What are we to do with a Bible that is not error-free? The Bible we have, whether we are holding it in our hands or looking at the manuscripts available to us, is likely within a percentage point of what was originally written down. The only way we discern this at a human level is through the comparison and critique of textual criticism. We should be coming back at the charge  of “error” not with a refutation that there are “errors” by modern accounting in the Bible, but with careful analysis of what counts as an error, what cultural context the Bible comes from, and what genre each specific text is. The Bible comes from the Ancient Near East, not Chicago or Miami or Margaritaville. I don’t think any of these charges of “error” tear apart the fabric of Christianity or cause the Bible to fall in on itself. We have the Bible God intends us to have.

So that’s why you think “inerrancy” is careless and misguided. But why beat the drum against it? Why make it an issue when you agree with inerrancy in substance? I think this teaching does a disservice both to a high view of the Bible in our hands and to a high view of who God is and how he chose to give the Bible to us. In other words, rather than focusing on the Bible in our hands and worshiping the eternal God, we have shifted focus on to theoretical original manuscripts. No doubt there were original manuscripts, but no theory we make about them can be proven and you have to wonder whether them not being accessible to us is exactly how God intended things to be. If there were original manuscripts available, someone would be worshiping them. I think “inerrancy” aggravates our tendency to separate human from divine in terms of the Bible as well as Jesus Christ.
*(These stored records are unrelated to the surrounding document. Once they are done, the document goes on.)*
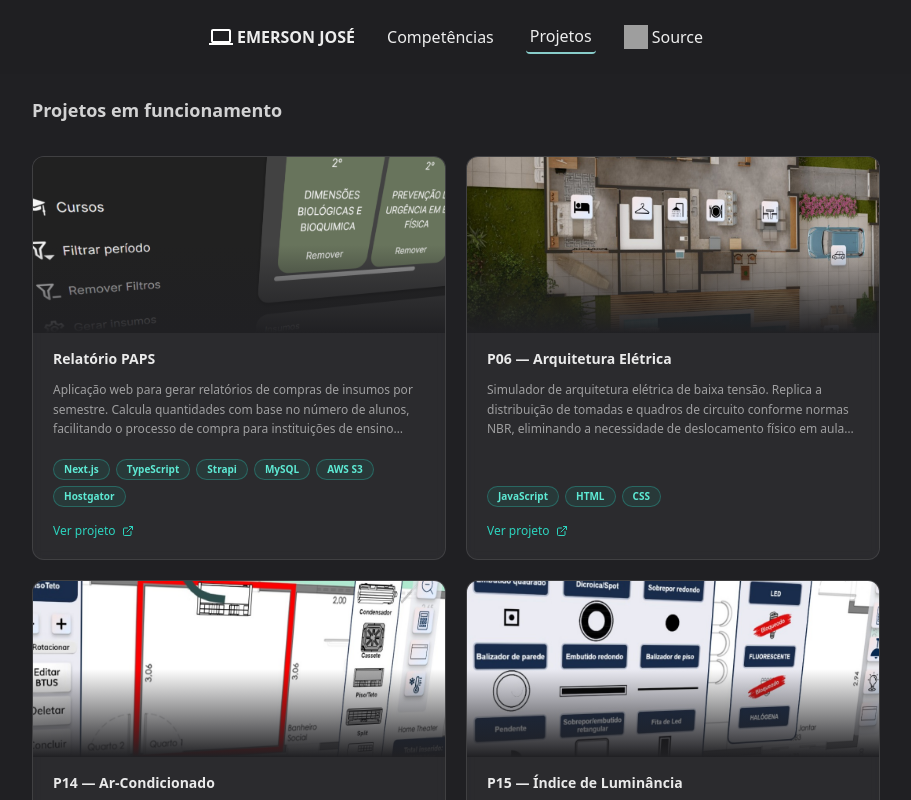
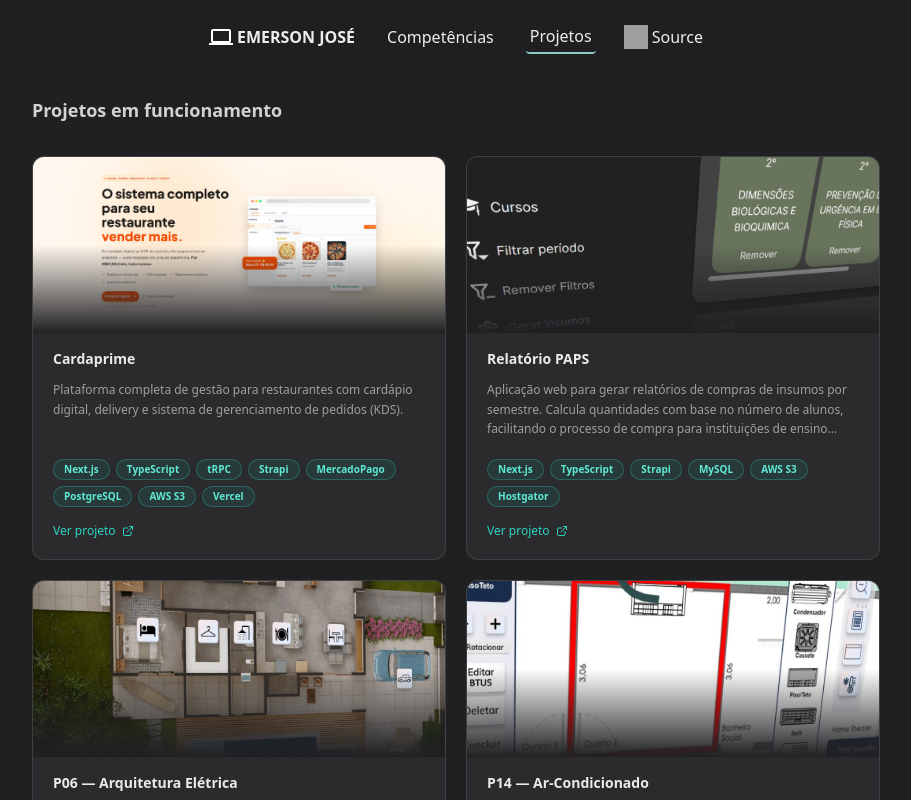
Before and after one commit to emersonjps/landingPagePerson, a Next.js app: page /projetos in a window 1280 px wide. Shown: the top 800 px of the page, without its empty margins (184-1095 px from the left). Built offline with nearby package versions, Linux system fonts and the light colour scheme; grey boxes are pictures that could not be loaded.

Commit message:
Add new project portifolio, big case in production

```diff
--- a/src/pages/projetos.tsx
+++ b/src/pages/projetos.tsx
@@ -5,12 +5,21 @@
 import Copyright from "../components/Copyright/Copyright"
 import Link from "next/link"
 
+import cardaprime from "@/assets/img/cardaprime.png"
 import p06 from "@/assets/img/p06.jpg"
 import p14 from "@/assets/img/p14.jpg"
 import p15 from "@/assets/img/p15.jpg"
 import relatorio from "@/assets/img/relatorio.png"
 
 const projects = [
+  {
+    title: "Cardaprime",
+    img: cardaprime,
+    description:
+      "Plataforma completa de gestão para restaurantes com cardápio digital, delivery e sistema de gerenciamento de pedidos (KDS).",
+    stack: ["Next.js", "TypeScript", "tRPC", "Strapi", "MercadoPago", "PostgreSQL", "AWS S3", "Vercel"],
+    link: "https://cardaprime.com/",
+  },
   {
     title: "Relatório PAPS",
     img: relatorio,
```
Also changed, not shown: src/assets/img/cardaprime.png (added).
And I think a view of the Bible only as divinely breathed, but not as divinely breathed through human means, misses how the actual God actually decided to reveal himself to humanity through humanity.

I’m tired of quizzing myself. What are your thoughts?